Through the mist
Clearing the fog on fog lights
Are fog lights useful or do they just look cool?
Many modern cars, particularly the top end models are now fitted with fog lights, but there appears to be limited direction as to their appropriate or effective use.
The very name suggests that they should be used in…well…the fog, but as many an online forum will testify, it can be a contentious subject indeed. The web is awash with discussions (many using language that I dare not reproduce) from those who use them all the time because they think they look cool to those who abhor their use for any or every reason and openly deride those who have them.
Back in the olden days when my dad was a boy, fog lights used to be yellow in colour but these days they are very often white. They are typically mounted low in the bumper (to spread light ‘under’ the fog) and are sometimes confused with day running lights (DRLs). If the lights are wired so they can be turned on by themselves, but turn off automatically when the parkers or headlights are switched on, then they are DRLs. If they only work in concert with the parking lights or headlights, they are classified as fog lights.
First of all, it is important to note that the use of fog lights in other than inclement weather or low visibility is actually an offence in most Australian states and territories due to the glare to oncoming drivers. While it seems to be enforced quite randomly, a number of people have made sizable donations to the annual police ball by using them to show how cool they are.
Fog lights are great for...well...fog
Some drivers claim that fog lights are useful for suburban night driving for the light they provide directly in front and to the sides. Though, as a study conducted by SAE International in the US discovered, our perceptions as to how good or bad our headlights perform are actually quite subjective and not always accurate. They found that fog lights are more frequently used inappropriately in clear weather than they were used appropriately in inclement weather.
There are a range of factors that affect the safety performance of automotive headlights, that is, how well they enable a driver to see what they need to see in order to avoid a collision, and the foreground light produced by fog lights is a very long way down that list. While foreground lighting is necessary for your peripheral vision in order to see where you are relative to the road edges and makes us feel more secure, the problem with too much foreground lighting is that it is unhelpful. Foreground light is far less safety-critical than the light that is cast further down the road by your headlights because at any significant speed (40km/h or more), what's in the foreground is too close to avoid. It may be cold comfort to simply get a good look at what you’re about to hit.
Turning on your fog lights increases the foreground lighting, causing your pupils to react to this bright pool of foreground light by narrowing, which substantially reduces your distance vision—especially since there's no increase in the intensity of distance lighting to compensate for the increased foreground light. That is not going to help you see things in time to avoid them. This is also why you shouldn’t use fog lights with high beam, because if you're going fast enough to need high beam, you don't want to spoil your distance vision with too much foreground lighting.
Highbeam and fog lights may look cool, but it's ultimately unhelpful.

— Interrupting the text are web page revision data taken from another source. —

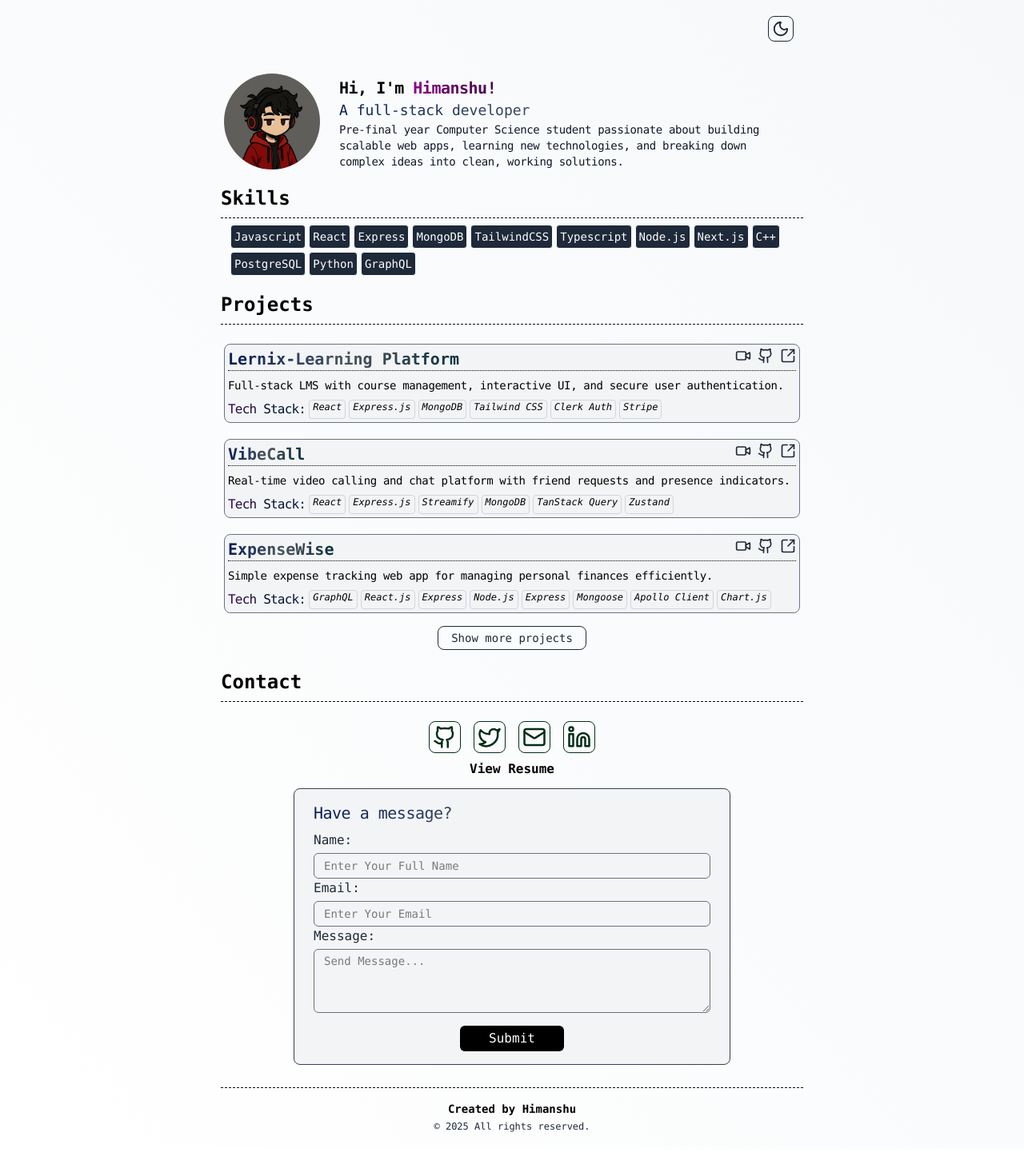
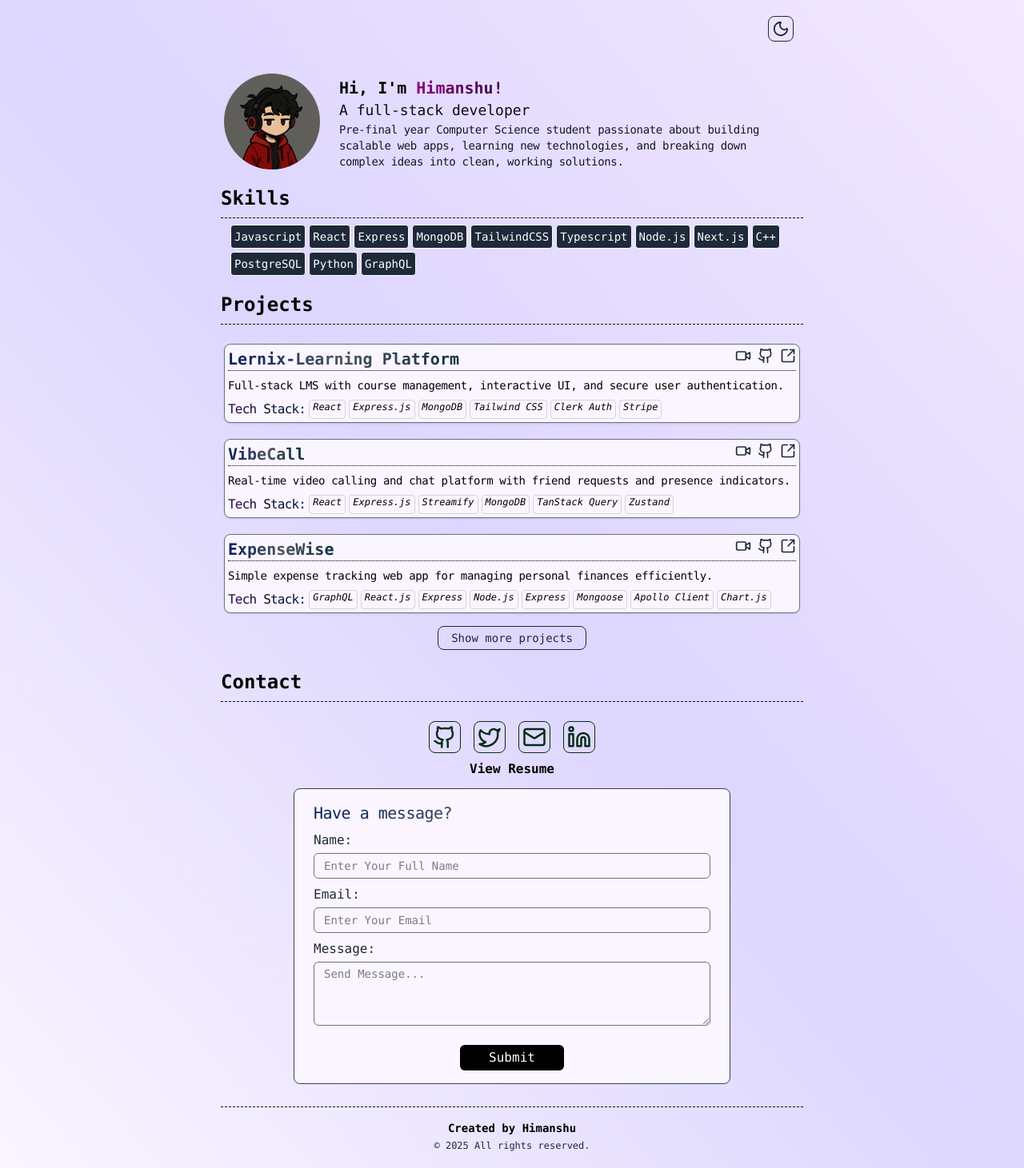
Before and after one commit to himanshur4/portfolio-v1, a React (Vite) app: page / in a window 1280 px wide. Shown: the whole page at 80% size. Before the commit the page ends 1437 px from the top, so only its background shows below. Built offline with nearby package versions, Linux system fonts and the light colour scheme.

Commit message:
bg-change-3

```diff
--- a/src/App.jsx
+++ b/src/App.jsx
@@ -3,7 +3,7 @@ import Home from './pages/Home'
 const App = () => {
   return (
     <div className='flex justify-center min-h-screen
- font-mono font-medium dark:bg-gradient-to-br dark:from-[#0d1117] dark:to-[#21262d] bg-gradient-to-bl from-[#f6f8fa] to-[#ffffff]'>
+ font-mono font-medium dark:bg-gradient-to-br dark:from-[#0d1117] dark:via-[#0e0f10] dark:to-[#25272a]  bg-gradient-to-bl from-[#f3e8ff] via-[#ddd6fe] to-[#faf5ff]'>
       <Home/>
     </div>
   )
--- a/src/components/ContactCard.jsx
+++ b/src/components/ContactCard.jsx
@@ -18,9 +18,9 @@ const ContactCard = () => {
         setFormData({...formData,[name]:value})
     }
     return (
-        <div className='flex-col justify-center items-start w-full sm:w-3/4 bg-gray-100 dark:bg-slate-950 p-2 rounded-lg sm:px-3 md:px-4 lg:px-6 border-1 border-gray-700'>
+        <div className='flex-col justify-center items-start w-full sm:w-3/4 bg-purple-50 dark:bg-slate-950 p-2 rounded-lg sm:px-3 md:px-4 lg:px-6 border-1 border-gray-700'>
             <h1 className='text-lg lg:text-xl text-left  mt-2 bg-clip-text text-transparent bg-gradient-to-r dark:from-[#A1C2D4] dark:via-[#BAC8A3] dark:to-[#F1F2B5]  from-[#081c58] via-[#4B545E] to-[#09313f] tracking-tight'>Have a message?</h1>
-            <form onSubmit={handleSubmit} className='mt-2'>
+            <form onSubmit={handleSubmit} className='space-y-2 mt-2'>
                 <div>
                     <label htmlFor='name' className='block font-medium text-base text-gray-800 dark:text-gray-300 '>
                         Name:
--- a/src/components/Hero.jsx
+++ b/src/components/Hero.jsx
@@ -5,9 +5,9 @@ const Hero = () => {
       <div className="flex flex-col items-start md:items-center md:gap-4 md:flex-row gap-2">
         <img src="/pfp13.jpg" className='w-15 sm:w-17 md:w-28 lg:w-30 rounded-full ml-2' alt="profilePic" />
         <div className="flex-col mt-1">
-          <h1 className='text-xl tracking-tight font-bold ml-2'>Hi, I'm <span className='bg-clip-text text-transparent bg-gradient-to-r from-[#880184] via-[#640761] to-[#41064d] dark:from-[#f46e87] dark:via-[#f17d82] dark:to-[#e53cb2]'>Himanshu!</span></h1>
-          <h3 className='text-lg bg-clip-text text-transparent bg-gradient-to-r dark:from-[#A1C2D4] dark:via-[#BAC8A3] dark:to-[#F1F2B5] from-[#081c58] via-[#4B545E] to-[#09313f] ml-2'>A full-stack developer</h3>
-          <p className='text-sm tracking-tight sm:text-sm text-gray-900 dark:text-gray-300 mr-3 ml-2'>Pre-final year Computer Science student passionate about building scalable web apps, learning new technologies, and breaking down complex ideas into clean, working solutions.</p>
+          <h1 className='text-xl font-bold ml-2'>Hi, I'm <span className='bg-clip-text text-transparent bg-gradient-to-r from-[#880184] via-[#640761] to-[#41064d] dark:from-[#f46e87] dark:via-[#f17d82] dark:to-[#e53cb2]'>Himanshu!</span></h1>
+          <h3 className='text-lg bg-clip-text text-transparent bg-gradient-to-r dark:from-[#A1C2D4] dark:via-[#BAC8A3] dark:to-[#F1F2B5] from-[#080d1a] via-[#0b0d10] to-[#051a21] ml-2'>A full-stack developer</h3>
+          <p className='text-sm sm:text-sm tracking-tight text-gray-900 dark:text-gray-300 mr-2 sm:mr-3 ml-2'>Pre-final year Computer Science student passionate about building scalable web apps, learning new technologies, and breaking down complex ideas into clean, working solutions.</p>
           </div>
       </div>
     </div>
--- a/src/components/Projects.jsx
+++ b/src/components/Projects.jsx
@@ -14,7 +14,7 @@ const Projects = () => {
       </h1>
       <div className="flex flex-col gap-1 md:gap-1.5 lg:gap-2 p-1 mt-2">
         {
-          proj.map((proj) => (<div className='flex-col bg-gray-100 dark:bg-slate-950 dark:text-white rounded-lg border-1 border-gray-500 dark:border-gray-700 p-1 cursor-pointer hover:transform-3d mt-2 sm:mt-2 md:mt-3 transition-transform duration-300 ease-in-out hover:scale-101 ' key={proj.id} onClick={() => handleLinkClick(proj.liveLink)}>
+          proj.map((proj) => (<div className='flex-col bg-purple-50 dark:bg-slate-950 dark:text-white rounded-lg border-1 border-gray-500 dark:border-gray-700 p-1 cursor-pointer hover:transform-3d mt-2 sm:mt-2 md:mt-3 transition-transform duration-300 ease-in-out hover:scale-101 shadow-lg sm:shadow-sm' key={proj.id} onClick={() => handleLinkClick(proj.liveLink)}>
             <div className="flex justify-between border-b-1 border-dotted dark:border-b-gray-500">
               <h1 className='text-xl font-semibold bg-clip-text text-transparent bg-gradient-to-r dark:from-[#A1C2D4] dark:via-[#BAC8A3] dark:to-[#F1F2B5]  from-[#081c58] via-[#4B545E] to-[#09313f]' >
                 {proj.title}
```
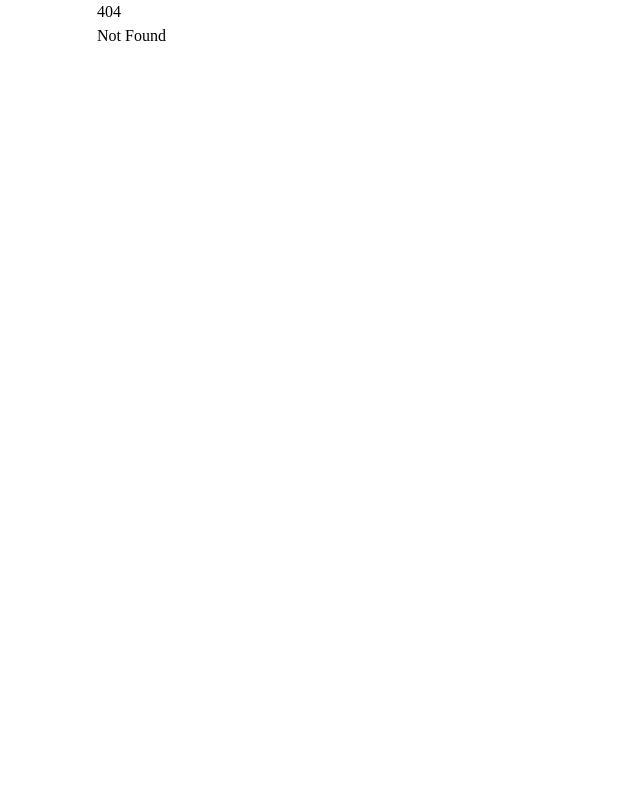
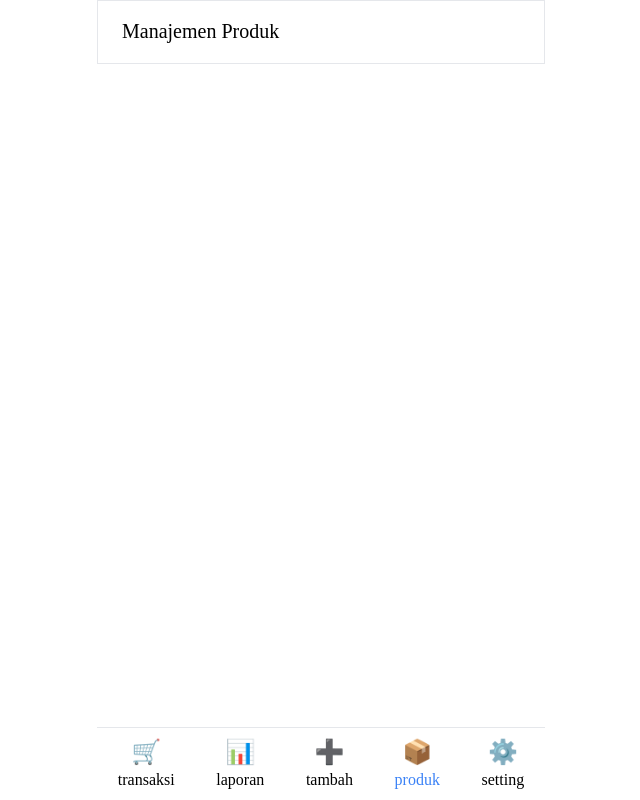
Before and after one commit to Mamzkun/Kasirku_Svelte, a SvelteKit app: page /produk in a window 1280 px wide. Before the commit this address had no page. Shown: the whole page, without its empty margins (319-959 px from the left). Built offline with nearby package versions, Linux system fonts and the light colour scheme; a web font is replaced by a local one.

Commit message:
refactoring 2

```diff
--- a/src/routes/d/dashboard_layout.svelte
+++ b/src/routes/dashboard_layout.svelte
@@ -35,7 +35,7 @@
           class="flex flex-col items-center p-2 focus:outline-none"
           class:active={activeTab === tab.label}
           on:click={() => {
-            goto(`/d/${tab.label}`)
+            goto(`/${tab.label}`)
             }}
         >
           <div class="text-2xl">{@html tab.icon}</div>
--- a/src/routes/login/+page.svelte
+++ b/src/routes/login/+page.svelte
@@ -1,6 +1,6 @@
 <script>
-    import Button from "../../../lib/components/button.svelte";
-    import TextInput from "../../../lib/components/text_input.svelte";
+    import Button from "../../lib/components/button.svelte";
+    import TextInput from "../../lib/components/text_input.svelte";
 
     let email = ""
     let password = ""
--- a/src/routes/register/+page.svelte
+++ b/src/routes/register/+page.svelte
@@ -1,6 +1,6 @@
 <script>
-    import Button from "../../../lib/components/button.svelte";
-    import TextInput from "../../../lib/components/text_input.svelte";
+    import Button from "../../lib/components/button.svelte";
+    import TextInput from "../../lib/components/text_input.svelte";
 
     let email = ""
     let name = ""
--- a/src/routes/d/setting/+page.svelte
+++ b/src/routes/setting/+page.svelte
@@ -1,7 +1,7 @@
 <script>
   import Layout from "../dashboard_layout.svelte"
-  import TextInput from "../../../lib/components/text_input.svelte"
-  import Button from "../../../lib/components/button.svelte"
+  import TextInput from "../../lib/components/text_input.svelte"
+  import Button from "../../lib/components/button.svelte"
 
 </script>
 
--- a/src/routes/d/transaksi/+page.svelte
+++ b/src/routes/transaksi/+page.svelte
@@ -1,6 +1,6 @@
 <script>
   import Layout from "../dashboard_layout.svelte"
-  import CardInfo from "../../../lib/components/card_info.svelte"
+  import CardInfo from "../../lib/components/card_info.svelte"
 
   const dataList = [
     { title: 'meja no.7', date: '2024', price: '60.000' },
```
Also changed, not shown: src/routes/tambah/+page.svelte (renamed from src/routes/d/tambah/+page.svelte, +4 -4 lines), src/routes/laporan/+page.svelte (renamed from src/routes/d/laporan/+page.svelte), src/routes/produk/+page.svelte (renamed from src/routes/d/produk/+page.svelte), src/routes/tambah/rincian/+page.svelte (added).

When we use our fog lights inappropriately, we perceive that our vision is better than it actually is and subconsciously adjust our driving to match, which is not a good combination. So my advice is to use your fog lights for their intended use, driving in foggy conditions (and to make your car look cool in photos), but do yourself and everyone else a favour by switching them off when driving in clear conditions.